▶ _Task to complete_:
The lines to copy are those with "super" in them. Pull each one from the entries below.

-- Excerpted records follows --

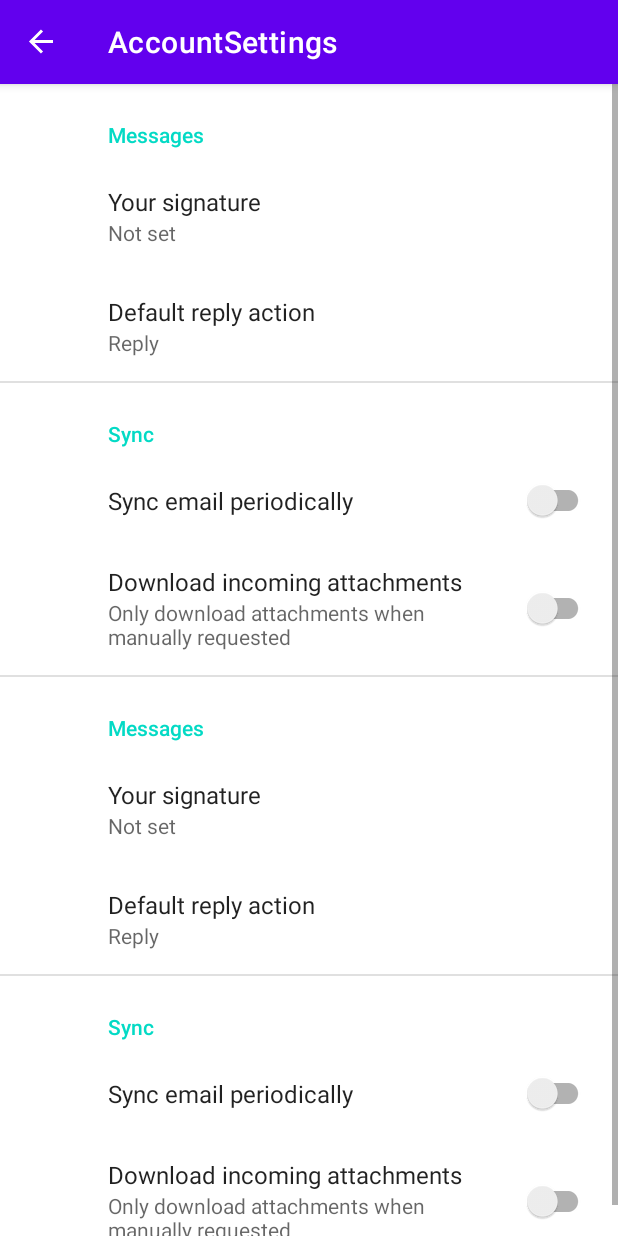
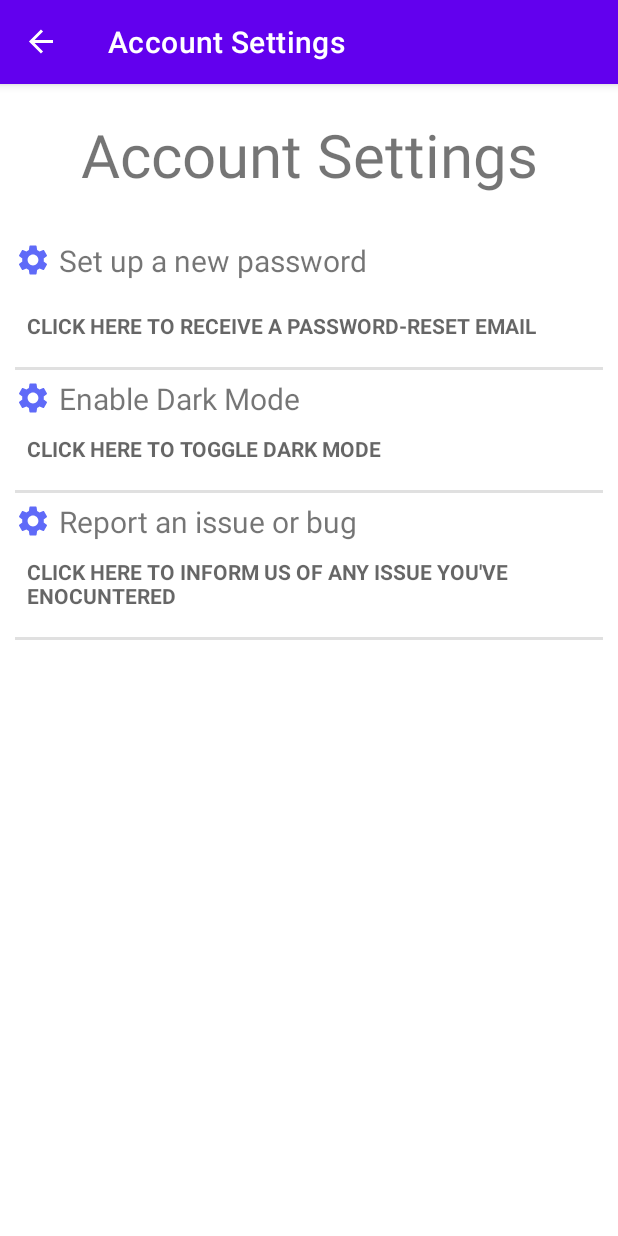
Before and after one commit to David-Tawil/Kufsa, an Android app: the AccountSettingsFragment screen opened through its navigation route, on a phone screen of 412 x 824 dp. Run offline under Robolectric (Android 15) with nearby library versions, the phone set to English and light mode, and no system bars; our stand-ins replace Firebase (no records; nobody signed in at launch, a user with empty details on screens opened directly), navigation-ui.

Commit message:
Several changes. 1) Created User settings page and All it's functions 2) Refactored FAQ a bit

```diff
--- a/app/build.gradle
+++ b/app/build.gradle
@@ -44,8 +44,8 @@ dependencies {
     implementation 'androidx.constraintlayout:constraintlayout:2.0.4'
     implementation 'androidx.lifecycle:lifecycle-livedata-ktx:2.3.1'
     implementation 'androidx.lifecycle:lifecycle-viewmodel-ktx:2.3.1'
-	implementation platform('com.google.firebase:firebase-bom:28.1.0')
-	implementation 'com.google.firebase:firebase-analytics'
+    implementation platform('com.google.firebase:firebase-bom:28.1.0')
+    implementation 'com.google.firebase:firebase-analytics'
 
     // Declare the dependency for the Cloud Firestore library
     // When using the BoM, you don't specify versions in Firebase library dependencies
--- /dev/null
+++ b/app/src/main/java/com/example/kufsa/ui/account_settings/AccountSettingsFragment.java
@@ -0,0 +1,126 @@
+package com.example.kufsa.ui.account_settings;
+
+
+import android.content.Context;
+import android.content.SharedPreferences;
+import android.os.Bundle;
+import android.view.LayoutInflater;
+import android.view.View;
+import android.view.ViewGroup;
+import android.widget.Toast;
+
+import androidx.annotation.NonNull;
+import androidx.annotation.Nullable;
+import androidx.appcompat.app.AppCompatDelegate;
+import androidx.fragment.app.Fragment;
+
+import com.example.kufsa.R;
+import com.example.kufsa.databinding.FragmentAccountSettingsBinding;
+import com.firebase.ui.auth.AuthUI;
+import com.google.firebase.auth.FirebaseAuth;
+import com.google.firebase.auth.FirebaseUser;
+
+import org.jetbrains.annotations.NotNull;
+
+import java.util.Arrays;
+import java.util.List;
+
+
+public class AccountSettingsFragment extends Fragment {
+
+    FirebaseUser user = FirebaseAuth.getInstance().getCurrentUser();
+    String email = user.getEmail();
+    // creating an auth listener for our Firebase auth
+    FirebaseAuth auth;
+    List<AuthUI.IdpConfig> providers = Arrays.asList(
+            new AuthUI.IdpConfig.EmailBuilder().build());
+    private FragmentAccountSettingsBinding binding;
+
+    public AccountSettingsFragment() {
+        super(R.layout.fragment_account_settings);
+    }
+
+    @Override
+    public View onCreateView(LayoutInflater inflater, ViewGroup container,
+                             Bundle savedInstanceState) {
+        binding = FragmentAccountSettingsBinding.inflate(inflater, container, false);
+        return binding.getRoot();
+    }
+
+    @Override
+    public void onViewCreated(@NonNull @NotNull View view, @Nullable @org.jetbrains.annotations.Nullable Bundle savedInstanceState) {
+        super.onViewCreated(view, savedInstanceState);
+        FirebaseAuth auth = FirebaseAuth.getInstance();
+
+        // Reset password settings
+        binding.passwordDescription.setOnClickListener(view1 -> FirebaseAuth.getInstance().sendPasswordResetEmail(email)
+                .addOnCompleteListener(task -> {
+                    if (task.isSuccessful()) {
+                        Toast.makeText(getActivity(), "Password Reset Email Sent!", Toast.LENGTH_SHORT).show();
+                    } else {
+                        Toast.makeText(requireContext(), task.getException().getLocalizedMessage(), Toast.LENGTH_LONG).show();
+                    }
+                }));
+
+        // Dark mode settings
+        // Saving state of our app
+        // using SharedPreferences
+        SharedPreferences sharedPreferences
+                = this.getContext().getSharedPreferences(
+                "sharedPrefs", Context.MODE_PRIVATE);
+        final SharedPreferences.Editor editor
+                = sharedPreferences.edit();
+        final boolean isDarkModeOn
+                = sharedPreferences
+                .getBoolean(
+                        "isDarkModeOn", false);
+
+        binding.darkModeDescription.setOnClickListener(view12 -> {
+            // When user taps the enable/disable
+            // dark mode button
+            if (isDarkModeOn) {
+
+                // if dark mode is on it
+                // will turn it off
+                AppCompatDelegate
+                        .setDefaultNightMode(
+                                AppCompatDelegate
+                                        .MODE_NIGHT_NO);
+                // it will set isDarkModeOn
+                // boolean to false
+                editor.putBoolean(
+                        "isDarkModeOn", false);
+                editor.apply();
+
+                // change text of Button
+                binding.darkModeDescription.setText(
+                        "Enable Dark Mode");
+            } else {
+
+                // if dark mode is off
+                // it will turn it on
+                AppCompatDelegate
+                        .setDefaultNightMode(
+                                AppCompatDelegate
+                                        .MODE_NIGHT_YES);
+
+                // it will set isDarkModeOn
+                // boolean to true
+                editor.putBoolean(
+                        "isDarkModeOn", true);
+                editor.apply();
+
+                // change text of Button
+                binding.darkModeDescription.setText(
+                        "Disable Dark Mode");
+            }
+        });
+
+        binding.reportIssueDescription.setOnClickListener(view12 -> {
+            // Contact developers
+            Toast.makeText(getActivity(), "Please send your complaint to: eldar101@gmail.com", Toast.LENGTH_SHORT).show();
+        });
+
+    }
+
+}
--- a/app/src/main/java/com/example/kufsa/ui/login/AccountSettingsFragment.java
+++ /dev/null
@@ -1,15 +0,0 @@
-package com.example.kufsa.ui.login;
-
-import android.os.Bundle;
-
-import androidx.preference.PreferenceFragmentCompat;
-
-import com.example.kufsa.R;
-
-public class AccountSettingsFragment extends PreferenceFragmentCompat {
-
-    @Override
-    public void onCreatePreferences(Bundle savedInstanceState, String rootKey) {
-        setPreferencesFromResource(R.xml.root_preferences, rootKey);
-    }
-}
--- /dev/null
+++ b/app/src/main/res/drawable/ic_account_settings_24.xml
@@ -0,0 +1,11 @@
+<vector xmlns:android="http://schemas.android.com/apk/res/android"
+    android:width="24dp"
+    android:height="24dp"
+    android:autoMirrored="true"
+    android:tint="#5F6AF8"
+    android:viewportWidth="24"
+    android:viewportHeight="24">
+    <path
+        android:fillColor="@android:color/white"
+        android:pathData="M19.14,12.94c0.04,-0.3 0.06,-0.61 0.06,-0.94c0,-0.32 -0.02,-0.64 -0.07,-0.94l2.03,-1.58c0.18,-0.14 0.23,-0.41 0.12,-0.61l-1.92,-3.32c-0.12,-0.22 -0.37,-0.29 -0.59,-0.22l-2.39,0.96c-0.5,-0.38 -1.03,-0.7 -1.62,-0.94L14.4,2.81c-0.04,-0.24 -0.24,-0.41 -0.48,-0.41h-3.84c-0.24,0 -0.43,0.17 -0.47,0.41L9.25,5.35C8.66,5.59 8.12,5.92 7.63,6.29L5.24,5.33c-0.22,-0.08 -0.47,0 -0.59,0.22L2.74,8.87C2.62,9.08 2.66,9.34 2.86,9.48l2.03,1.58C4.84,11.36 4.8,11.69 4.8,12s0.02,0.64 0.07,0.94l-2.03,1.58c-0.18,0.14 -0.23,0.41 -0.12,0.61l1.92,3.32c0.12,0.22 0.37,0.29 0.59,0.22l2.39,-0.96c0.5,0.38 1.03,0.7 1.62,0.94l0.36,2.54c0.05,0.24 0.24,0.41 0.48,0.41h3.84c0.24,0 0.44,-0.17 0.47,-0.41l0.36,-2.54c0.59,-0.24 1.13,-0.56 1.62,-0.94l2.39,0.96c0.22,0.08 0.47,0 0.59,-0.22l1.92,-3.32c0.12,-0.22 0.07,-0.47 -0.12,-0.61L19.14,12.94zM12,15.6c-1.98,0 -3.6,-1.62 -3.6,-3.6s1.62,-3.6 3.6,-3.6s3.6,1.62 3.6,3.6S13.98,15.6 12,15.6z" />
+</vector>
--- a/app/src/main/res/layout/fragment_account_settings.xml
+++ b/app/src/main/res/layout/fragment_account_settings.xml
@@ -1,12 +1,13 @@
 <?xml version="1.0" encoding="utf-8"?>
 <ScrollView xmlns:android="http://schemas.android.com/apk/res/android"
+    xmlns:app="http://schemas.android.com/apk/res-auto"
     xmlns:tools="http://schemas.android.com/tools"
     android:layout_width="fill_parent"
     android:layout_height="match_parent"
     android:fillViewport="false"
     android:orientation="vertical"
     android:padding="10dp"
-    tools:context=".ui.login.AccountSettingsFragment">
+    tools:context=".ui.account_settings.AccountSettingsFragment">
 
     <LinearLayout
         android:layout_width="match_parent"
@@ -14,10 +15,71 @@
         android:orientation="vertical">
 
         <TextView
-            android:id="@+id/faq_q4_answer"
+            android:id="@+id/title_account_settings"
             android:layout_width="match_parent"
             android:layout_height="wrap_content"
+            android:gravity="center_horizontal"
+            android:padding="10sp"
+            android:text="@string/title_activity_account_settings"
+            android:textSize="40sp"
+            android:visibility="visible" />
+
+        <TextView
+            android:id="@+id/password_title"
+            android:layout_width="match_parent"
+            android:layout_height="wrap_content"
+            android:drawablePadding="5dp"
+            android:paddingTop="20dp"
+            android:paddingBottom="20dp"
+            android:text="@string/password_title"
+            android:textSize="20sp"
+            app:drawableLeftCompat="@drawable/ic_account_settings_24" />
+
+        <TextView
+            android:id="@+id/password_description"
+            style="?android:attr/listSeparatorTextViewStyle"
+            android:layout_width="match_parent"
+            android:layout_height="wrap_content"
+            android:paddingBottom="20dp"
+            android:text="@string/password_description" />
+
+        <TextView
+            android:id="@+id/dark_mode_title"
+            android:layout_width="match_parent"
+            android:layout_height="wrap_content"
+            android:drawablePadding="5dp"
+            android:paddingTop="5dp"
             android:paddingBottom="10dp"
-            android:text="@string/faq_q4_answer" />
+            android:text="@string/dark_mode_title"
+            android:textSize="20sp"
+            app:drawableLeftCompat="@drawable/ic_account_settings_24" />
+
+        <TextView
+            android:id="@+id/dark_mode_description"
+            style="?android:attr/listSeparatorTextViewStyle"
+            android:layout_width="match_parent"
+            android:layout_height="wrap_content"
+            android:paddingBottom="20dp"
+            android:text="@string/dark_mode_description" />
+
+        <TextView
+            android:id="@+id/report_issue_title"
+            android:layout_width="match_parent"
+            android:layout_height="wrap_content"
+            android:drawablePadding="5dp"
+            android:paddingTop="5dp"
+            android:paddingBottom="10dp"
+            android:text="@string/report_issue_title"
+            android:textSize="20sp"
+            app:drawableLeftCompat="@drawable/ic_account_settings_24" />
+
+        <TextView
+            android:id="@+id/report_issue_description"
+            style="?android:attr/listSeparatorTextViewStyle"
+            android:layout_width="match_parent"
+            android:layout_height="wrap_content"
+            android:paddingBottom="20dp"
+            android:text="@string/report_issue_description" />
+
     </LinearLayout>
 </ScrollView>
--- a/app/src/main/res/layout/fragment_faq.xml
+++ b/app/src/main/res/layout/fragment_faq.xml
@@ -29,6 +29,7 @@
             android:layout_width="match_parent"
             android:layout_height="wrap_content"
             android:drawablePadding="5dp"
+            android:paddingTop="5dp"
             android:paddingBottom="10dp"
             android:text="@string/faq_q1_question"
             android:textSize="20sp"
@@ -36,9 +37,10 @@
 
         <TextView
             android:id="@+id/faq_q1_answer"
+            style="?android:attr/listSeparatorTextViewStyle"
             android:layout_width="match_parent"
             android:layout_height="wrap_content"
-            android:paddingBottom="10dp"
+            android:paddingBottom="20dp"
             android:text="@string/faq_q1_answer" />
 
         <TextView
@@ -46,6 +48,7 @@
             android:layout_width="match_parent"
             android:layout_height="wrap_content"
             android:drawablePadding="5dp"
+            android:paddingTop="5dp"
             android:paddingBottom="10dp"
             android:text="@string/faq_q2_question"
             android:textSize="20sp"
@@ -53,9 +56,10 @@
 
         <TextView
             android:id="@+id/faq_q2_answer"
+            style="?android:attr/listSeparatorTextViewStyle"
             android:layout_width="match_parent"
             android:layout_height="wrap_content"
-            android:paddingBottom="10dp"
+            android:paddingBottom="20dp"
             android:text="@string/faq_q2_answer" />
 
         <TextView
@@ -63,6 +67,7 @@
             android:layout_width="match_parent"
             android:layout_height="wrap_content"
             android:drawablePadding="5dp"
+            android:paddingTop="5dp"
             android:paddingBottom="10dp"
             android:text="@string/faq_q3_question"
             android:textSize="20sp"
@@ -70,9 +75,10 @@
 
         <TextView
             android:id="@+id/faq_q3_answer"
+            style="?android:attr/listSeparatorTextViewStyle"
             android:layout_width="match_parent"
             android:layout_height="wrap_content"
-            android:paddingBottom="10dp"
+            android:paddingBottom="20dp"
             android:text="@string/faq_q3_answer" />
 
         <TextView
@@ -80,6 +86,7 @@
             android:layout_width="match_parent"
             android:layout_height="wrap_content"
             android:drawablePadding="5dp"
+            android:paddingTop="5dp"
             android:paddingBottom="10dp"
             android:text="@string/faq_q4_question"
             android:textSize="20sp"
@@ -87,9 +94,10 @@
 
         <TextView
             android:id="@+id/faq_q4_answer"
+            style="?android:attr/listSeparatorTextViewStyle"
             android:layout_width="match_parent"
             android:layout_height="wrap_content"
-            android:paddingBottom="10dp"
+            android:paddingBottom="20dp"
             android:text="@string/faq_q4_answer" />
     </LinearLayout>
 </ScrollView>
--- a/app/src/main/res/navigation/nav_graph.xml
+++ b/app/src/main/res/navigation/nav_graph.xml
@@ -18,8 +18,8 @@
 
     <fragment
         android:id="@+id/account_setting_fragment"
-        android:name="com.example.kufsa.ui.login.AccountSettingsFragment"
-        android:label="AccountSettings"
+        android:name="com.example.kufsa.ui.account_settings.AccountSettingsFragment"
+        android:label="Account Settings"
         tools:layout="@layout/fragment_account_settings"></fragment>
 
     <fragment
--- a/app/src/main/res/values/strings.xml
+++ b/app/src/main/res/values/strings.xml
@@ -35,30 +35,26 @@
     <string name="faq_q3_question">What can I do in this app?</string>
     <string name="faq_q4_question">Can I pay for anything here?</string>
 
-    <!--    answers-->
+    <!-- FAQ answers-->
     <string name="faq_q1_answer">This app is an android project for managing board games.</string>
     <string name="faq_q2_answer">Two modest computer science students, trying to get a 100 grade:)</string>
     <string name="faq_q3_answer">You can create a personal user, browse a huge catalog of board games and post them for sale, under said user.</string>
     <string name="faq_q4_answer">No, we can not be responsible for any financial transactions, only allow you to post games for sale/ rent.</string>
 
-    <!-- Preference Titles -->
-    <string name="messages_header">Messages</string>
-    <string name="sync_header">Sync</string>
+    <!-- Account settings Titles -->
+    <string name="title_activity_account_settings">Account Settings</string>
+    <string name="Credentials_header">Credentials</string>
+    <string name="password_title">Set up a new password</string>
+    <string name="dark_mode_title">Enable Dark Mode</string>
+    <string name="report_issue_title">Report an issue or bug</string>
+    <string name="password_description">Click Here to receive a password-reset email</string>
+    <string name="dark_mode_description">Click Here to toggle dark mode</string>
+    <string name="report_issue_description">Click Here to Inform us of any issue you\'ve enocuntered</string>
 
-    <!-- Messages Preferences -->
-    <string name="signature_title">Your signature</string>
-    <string name="reply_title">Default reply action</string>
-
-    <!-- Sync Preferences -->
-    <string name="sync_title">Sync email periodically</string>
-    <string name="attachment_title">Download incoming attachments</string>
-    <string name="attachment_summary_on">Automatically download attachments for incoming emails
-    </string>
-    <string name="attachment_summary_off">Only download attachments when manually requested</string>
+    <!-- favorite Preferences -->
     <string name="favorite_icon_title">favorite</string>
-    <string name="hint_searchbox">what you wanna play</string>
+    <string name="hint_searchbox">what you want to play</string>
     <string name="favorites_title">Favorites</string>
-    <string name="title_activity_account_settings">Account Settings</string>
     <string name="marketplace">Market</string>
     <string name="reviews">Reviews</string>
 
--- a/app/src/main/res/values/themes.xml
+++ b/app/src/main/res/values/themes.xml
@@ -30,4 +30,7 @@
     <style name="Theme.Kufsa.AppBarOverlay" parent="ThemeOverlay.AppCompat.Dark.ActionBar" />
 
     <style name="Theme.Kufsa.PopupOverlay" parent="ThemeOverlay.AppCompat.Light" />
+
+    <style name="DarkTheme" parent="Theme.AppCompat.DayNight" />
+
 </resources>
--- a/app/src/main/res/xml/root_preferences.xml
+++ /dev/null
@@ -1,65 +0,0 @@
-<PreferenceScreen xmlns:app="http://schemas.android.com/apk/res-auto">
-
-    <PreferenceCategory app:title="@string/messages_header">
-
-        <EditTextPreference
-            app:key="signature"
-            app:title="@string/signature_title"
-            app:useSimpleSummaryProvider="true" />
-
-        <ListPreference
-            app:defaultValue="reply"
-            app:entries="@array/reply_entries"
-            app:entryValues="@array/reply_values"
-            app:key="reply"
-            app:title="@string/reply_title"
-            app:useSimpleSummaryProvider="true" />
-
-    </PreferenceCategory>
-
-    <PreferenceCategory app:title="@string/sync_header">
-
-        <SwitchPreferenceCompat
-            app:key="sync"
-            app:title="@string/sync_title" />
-
-        <SwitchPreferenceCompat
-            app:dependency="sync"
-            app:key="attachment"
-            app:summaryOff="@string/attachment_summary_off"
-            app:summaryOn="@string/attachment_summary_on"
-            app:title="@string/attachment_title" />
-
-    </PreferenceCategory>
-    <PreferenceCategory app:title="@string/messages_header">
-
-        <EditTextPreference
-            app:key="signature"
-            app:title="@string/signature_title"
-            app:useSimpleSummaryProvider="true" />
-
-        <ListPreference
-            app:defaultValue="reply"
-            app:entries="@array/reply_entries"
-            app:entryValues="@array/reply_values"
-            app:key="reply"
-            app:title="@string/reply_title"
-            app:useSimpleSummaryProvider="true" />
-
-    </PreferenceCategory>
-    <PreferenceCategory app:title="@string/sync_header">
-
-        <SwitchPreferenceCompat
-            app:key="sync"
-            app:title="@string/sync_title" />
-
-        <SwitchPreferenceCompat
-            app:dependency="sync"
-            app:key="attachment"
-            app:summaryOff="@string/attachment_summary_off"
-            app:summaryOn="@string/attachment_summary_on"
-            app:title="@string/attachment_title" />
-
-    </PreferenceCategory>
-
-</PreferenceScreen>
```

-- Excerpted records concluded --

▶ _Solution to the exercise_:
+        super(R.layout.fragment_account_settings);
+        super.onViewCreated(view, savedInstanceState);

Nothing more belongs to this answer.